### WORK TO BE COMPLETED
Every entry that follows should be reproduced exactly.

== == ==

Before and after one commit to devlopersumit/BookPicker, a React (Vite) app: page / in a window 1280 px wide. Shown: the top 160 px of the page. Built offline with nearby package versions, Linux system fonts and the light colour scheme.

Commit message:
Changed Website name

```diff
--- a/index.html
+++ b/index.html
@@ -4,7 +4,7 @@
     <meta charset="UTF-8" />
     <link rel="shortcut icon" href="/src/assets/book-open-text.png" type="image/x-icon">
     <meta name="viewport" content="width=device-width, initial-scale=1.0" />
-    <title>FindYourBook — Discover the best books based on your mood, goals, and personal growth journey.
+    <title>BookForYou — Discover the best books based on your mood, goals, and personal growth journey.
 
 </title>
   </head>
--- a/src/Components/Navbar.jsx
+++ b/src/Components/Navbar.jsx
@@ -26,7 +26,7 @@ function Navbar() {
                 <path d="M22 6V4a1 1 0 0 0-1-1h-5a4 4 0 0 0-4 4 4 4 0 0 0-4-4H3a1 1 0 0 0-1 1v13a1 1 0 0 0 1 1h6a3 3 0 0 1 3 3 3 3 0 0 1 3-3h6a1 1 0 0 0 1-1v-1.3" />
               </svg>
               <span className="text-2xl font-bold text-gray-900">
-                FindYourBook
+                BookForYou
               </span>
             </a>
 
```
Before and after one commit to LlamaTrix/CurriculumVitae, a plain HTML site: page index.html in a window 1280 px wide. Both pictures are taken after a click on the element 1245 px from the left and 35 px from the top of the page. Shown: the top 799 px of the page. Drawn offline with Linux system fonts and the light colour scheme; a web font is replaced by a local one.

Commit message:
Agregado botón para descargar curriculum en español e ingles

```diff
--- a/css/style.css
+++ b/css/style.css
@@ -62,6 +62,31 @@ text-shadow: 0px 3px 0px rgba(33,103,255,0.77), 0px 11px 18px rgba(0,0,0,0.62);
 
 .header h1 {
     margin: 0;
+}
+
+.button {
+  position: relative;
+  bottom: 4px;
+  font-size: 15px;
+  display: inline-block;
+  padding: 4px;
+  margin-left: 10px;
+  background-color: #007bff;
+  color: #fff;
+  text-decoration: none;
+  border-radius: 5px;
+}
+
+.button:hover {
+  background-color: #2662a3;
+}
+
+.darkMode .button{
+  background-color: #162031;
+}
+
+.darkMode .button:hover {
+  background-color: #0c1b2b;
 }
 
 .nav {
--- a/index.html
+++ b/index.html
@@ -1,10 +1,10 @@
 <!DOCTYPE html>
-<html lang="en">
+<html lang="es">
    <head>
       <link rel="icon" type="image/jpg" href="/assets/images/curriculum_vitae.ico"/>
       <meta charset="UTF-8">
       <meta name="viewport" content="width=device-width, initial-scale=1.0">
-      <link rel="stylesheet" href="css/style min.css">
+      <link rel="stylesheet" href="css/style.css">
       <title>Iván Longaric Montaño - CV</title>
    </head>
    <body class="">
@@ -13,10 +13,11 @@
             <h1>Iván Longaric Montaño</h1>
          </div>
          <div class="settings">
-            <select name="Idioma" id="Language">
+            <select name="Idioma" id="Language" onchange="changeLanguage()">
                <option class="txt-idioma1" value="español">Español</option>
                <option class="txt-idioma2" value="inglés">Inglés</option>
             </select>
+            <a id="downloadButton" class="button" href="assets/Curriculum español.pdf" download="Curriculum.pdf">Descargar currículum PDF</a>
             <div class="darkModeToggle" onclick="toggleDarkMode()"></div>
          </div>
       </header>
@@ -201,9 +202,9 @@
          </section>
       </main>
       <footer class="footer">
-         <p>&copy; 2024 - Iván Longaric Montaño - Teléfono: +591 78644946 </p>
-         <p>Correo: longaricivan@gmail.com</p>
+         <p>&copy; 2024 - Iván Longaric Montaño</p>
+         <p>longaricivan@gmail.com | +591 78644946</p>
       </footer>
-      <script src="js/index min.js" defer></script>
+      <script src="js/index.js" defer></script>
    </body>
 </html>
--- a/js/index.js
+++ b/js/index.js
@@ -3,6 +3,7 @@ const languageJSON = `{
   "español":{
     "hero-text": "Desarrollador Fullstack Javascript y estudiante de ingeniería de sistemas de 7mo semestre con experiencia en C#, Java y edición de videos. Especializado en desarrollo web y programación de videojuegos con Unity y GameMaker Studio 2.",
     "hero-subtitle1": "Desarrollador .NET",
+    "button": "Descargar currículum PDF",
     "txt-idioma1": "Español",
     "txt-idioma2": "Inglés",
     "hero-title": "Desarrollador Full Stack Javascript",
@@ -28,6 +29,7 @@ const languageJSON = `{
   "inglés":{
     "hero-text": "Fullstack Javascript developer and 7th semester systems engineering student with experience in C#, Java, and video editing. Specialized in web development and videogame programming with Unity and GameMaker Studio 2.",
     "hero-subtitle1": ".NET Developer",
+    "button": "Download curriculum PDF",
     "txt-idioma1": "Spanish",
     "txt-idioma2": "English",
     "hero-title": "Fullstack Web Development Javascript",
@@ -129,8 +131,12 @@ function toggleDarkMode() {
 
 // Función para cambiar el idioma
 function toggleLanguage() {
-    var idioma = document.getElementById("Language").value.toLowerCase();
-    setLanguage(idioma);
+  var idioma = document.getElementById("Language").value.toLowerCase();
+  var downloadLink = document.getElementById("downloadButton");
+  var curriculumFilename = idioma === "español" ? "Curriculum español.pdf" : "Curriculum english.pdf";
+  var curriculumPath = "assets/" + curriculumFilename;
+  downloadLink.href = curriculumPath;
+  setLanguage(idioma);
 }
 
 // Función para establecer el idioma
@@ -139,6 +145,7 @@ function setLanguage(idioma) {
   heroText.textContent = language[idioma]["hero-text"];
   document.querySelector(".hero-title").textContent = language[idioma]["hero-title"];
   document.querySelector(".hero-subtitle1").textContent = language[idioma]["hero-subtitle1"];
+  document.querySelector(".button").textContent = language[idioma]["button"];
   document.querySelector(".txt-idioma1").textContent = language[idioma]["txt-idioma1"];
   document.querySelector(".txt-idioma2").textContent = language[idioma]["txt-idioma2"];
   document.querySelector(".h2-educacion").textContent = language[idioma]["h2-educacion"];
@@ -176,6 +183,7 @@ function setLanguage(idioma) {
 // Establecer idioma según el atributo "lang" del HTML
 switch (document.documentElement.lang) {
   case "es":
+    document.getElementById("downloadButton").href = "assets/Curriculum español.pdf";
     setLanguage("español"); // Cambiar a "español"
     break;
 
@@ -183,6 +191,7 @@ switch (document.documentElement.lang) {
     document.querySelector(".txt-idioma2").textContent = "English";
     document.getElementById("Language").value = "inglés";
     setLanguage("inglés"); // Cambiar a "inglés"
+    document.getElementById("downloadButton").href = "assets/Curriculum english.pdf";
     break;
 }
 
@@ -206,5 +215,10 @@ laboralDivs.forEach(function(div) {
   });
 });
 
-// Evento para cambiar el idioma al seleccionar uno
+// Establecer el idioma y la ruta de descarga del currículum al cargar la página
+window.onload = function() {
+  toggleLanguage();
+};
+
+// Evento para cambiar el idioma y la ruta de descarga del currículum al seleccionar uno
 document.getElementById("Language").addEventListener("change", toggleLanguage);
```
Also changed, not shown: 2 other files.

== == ==

### SOLUTION TO THE PROBLEM
Before and after one commit to devlopersumit/BookPicker, a React (Vite) app: page / in a window 1280 px wide. Shown: the top 160 px of the page. Built offline with nearby package versions, Linux system fonts and the light colour scheme.

Commit message:
Changed Website name

```diff
--- a/index.html
+++ b/index.html
@@ -4,7 +4,7 @@
     <meta charset="UTF-8" />
     <link rel="shortcut icon" href="/src/assets/book-open-text.png" type="image/x-icon">
     <meta name="viewport" content="width=device-width, initial-scale=1.0" />
-    <title>FindYourBook — Discover the best books based on your mood, goals, and personal growth journey.
+    <title>BookForYou — Discover the best books based on your mood, goals, and personal growth journey.
 
 </title>
   </head>
--- a/src/Components/Navbar.jsx
+++ b/src/Components/Navbar.jsx
@@ -26,7 +26,7 @@ function Navbar() {
                 <path d="M22 6V4a1 1 0 0 0-1-1h-5a4 4 0 0 0-4 4 4 4 0 0 0-4-4H3a1 1 0 0 0-1 1v13a1 1 0 0 0 1 1h6a3 3 0 0 1 3 3 3 3 0 0 1 3-3h6a1 1 0 0 0 1-1v-1.3" />
               </svg>
               <span className="text-2xl font-bold text-gray-900">
-                FindYourBook
+                BookForYou
               </span>
             </a>
 
```
Before and after one commit to LlamaTrix/CurriculumVitae, a plain HTML site: page index.html in a window 1280 px wide. Both pictures are taken after a click on the element 1245 px from the left and 35 px from the top of the page. Shown: the top 799 px of the page. Drawn offline with Linux system fonts and the light colour scheme; a web font is replaced by a local one.

Commit message:
Agregado botón para descargar curriculum en español e ingles

```diff
--- a/css/style.css
+++ b/css/style.css
@@ -62,6 +62,31 @@ text-shadow: 0px 3px 0px rgba(33,103,255,0.77), 0px 11px 18px rgba(0,0,0,0.62);
 
 .header h1 {
     margin: 0;
+}
+
+.button {
+  position: relative;
+  bottom: 4px;
+  font-size: 15px;
+  display: inline-block;
+  padding: 4px;
+  margin-left: 10px;
+  background-color: #007bff;
+  color: #fff;
+  text-decoration: none;
+  border-radius: 5px;
+}
+
+.button:hover {
+  background-color: #2662a3;
+}
+
+.darkMode .button{
+  background-color: #162031;
+}
+
+.darkMode .button:hover {
+  background-color: #0c1b2b;
 }
 
 .nav {
--- a/index.html
+++ b/index.html
@@ -1,10 +1,10 @@
 <!DOCTYPE html>
-<html lang="en">
+<html lang="es">
    <head>
       <link rel="icon" type="image/jpg" href="/assets/images/curriculum_vitae.ico"/>
       <meta charset="UTF-8">
       <meta name="viewport" content="width=device-width, initial-scale=1.0">
-      <link rel="stylesheet" href="css/style min.css">
+      <link rel="stylesheet" href="css/style.css">
       <title>Iván Longaric Montaño - CV</title>
    </head>
    <body class="">
@@ -13,10 +13,11 @@
             <h1>Iván Longaric Montaño</h1>
          </div>
          <div class="settings">
-            <select name="Idioma" id="Language">
+            <select name="Idioma" id="Language" onchange="changeLanguage()">
                <option class="txt-idioma1" value="español">Español</option>
                <option class="txt-idioma2" value="inglés">Inglés</option>
             </select>
+            <a id="downloadButton" class="button" href="assets/Curriculum español.pdf" download="Curriculum.pdf">Descargar currículum PDF</a>
             <div class="darkModeToggle" onclick="toggleDarkMode()"></div>
          </div>
       </header>
@@ -201,9 +202,9 @@
          </section>
       </main>
       <footer class="footer">
-         <p>&copy; 2024 - Iván Longaric Montaño - Teléfono: +591 78644946 </p>
-         <p>Correo: longaricivan@gmail.com</p>
+         <p>&copy; 2024 - Iván Longaric Montaño</p>
+         <p>longaricivan@gmail.com | +591 78644946</p>
       </footer>
-      <script src="js/index min.js" defer></script>
+      <script src="js/index.js" defer></script>
    </body>
 </html>
--- a/js/index.js
+++ b/js/index.js
@@ -3,6 +3,7 @@ const languageJSON = `{
   "español":{
     "hero-text": "Desarrollador Fullstack Javascript y estudiante de ingeniería de sistemas de 7mo semestre con experiencia en C#, Java y edición de videos. Especializado en desarrollo web y programación de videojuegos con Unity y GameMaker Studio 2.",
     "hero-subtitle1": "Desarrollador .NET",
+    "button": "Descargar currículum PDF",
     "txt-idioma1": "Español",
     "txt-idioma2": "Inglés",
     "hero-title": "Desarrollador Full Stack Javascript",
@@ -28,6 +29,7 @@ const languageJSON = `{
   "inglés":{
     "hero-text": "Fullstack Javascript developer and 7th semester systems engineering student with experience in C#, Java, and video editing. Specialized in web development and videogame programming with Unity and GameMaker Studio 2.",
     "hero-subtitle1": ".NET Developer",
+    "button": "Download curriculum PDF",
     "txt-idioma1": "Spanish",
     "txt-idioma2": "English",
     "hero-title": "Fullstack Web Development Javascript",
@@ -129,8 +131,12 @@ function toggleDarkMode() {
 
 // Función para cambiar el idioma
 function toggleLanguage() {
-    var idioma = document.getElementById("Language").value.toLowerCase();
-    setLanguage(idioma);
+  var idioma = document.getElementById("Language").value.toLowerCase();
+  var downloadLink = document.getElementById("downloadButton");
+  var curriculumFilename = idioma === "español" ? "Curriculum español.pdf" : "Curriculum english.pdf";
+  var curriculumPath = "assets/" + curriculumFilename;
+  downloadLink.href = curriculumPath;
+  setLanguage(idioma);
 }
 
 // Función para establecer el idioma
@@ -139,6 +145,7 @@ function setLanguage(idioma) {
   heroText.textContent = language[idioma]["hero-text"];
   document.querySelector(".hero-title").textContent = language[idioma]["hero-title"];
   document.querySelector(".hero-subtitle1").textContent = language[idioma]["hero-subtitle1"];
+  document.querySelector(".button").textContent = language[idioma]["button"];
   document.querySelector(".txt-idioma1").textContent = language[idioma]["txt-idioma1"];
   document.querySelector(".txt-idioma2").textContent = language[idioma]["txt-idioma2"];
   document.querySelector(".h2-educacion").textContent = language[idioma]["h2-educacion"];
@@ -176,6 +183,7 @@ function setLanguage(idioma) {
 // Establecer idioma según el atributo "lang" del HTML
 switch (document.documentElement.lang) {
   case "es":
+    document.getElementById("downloadButton").href = "assets/Curriculum español.pdf";
     setLanguage("español"); // Cambiar a "español"
     break;
 
@@ -183,6 +191,7 @@ switch (document.documentElement.lang) {
     document.querySelector(".txt-idioma2").textContent = "English";
     document.getElementById("Language").value = "inglés";
     setLanguage("inglés"); // Cambiar a "inglés"
+    document.getElementById("downloadButton").href = "assets/Curriculum english.pdf";
     break;
 }
 
@@ -206,5 +215,10 @@ laboralDivs.forEach(function(div) {
   });
 });
 
-// Evento para cambiar el idioma al seleccionar uno
+// Establecer el idioma y la ruta de descarga del currículum al cargar la página
+window.onload = function() {
+  toggleLanguage();
+};
+
+// Evento para cambiar el idioma y la ruta de descarga del currículum al seleccionar uno
 document.getElementById("Language").addEventListener("change", toggleLanguage);
```
Also changed, not shown: 2 other files.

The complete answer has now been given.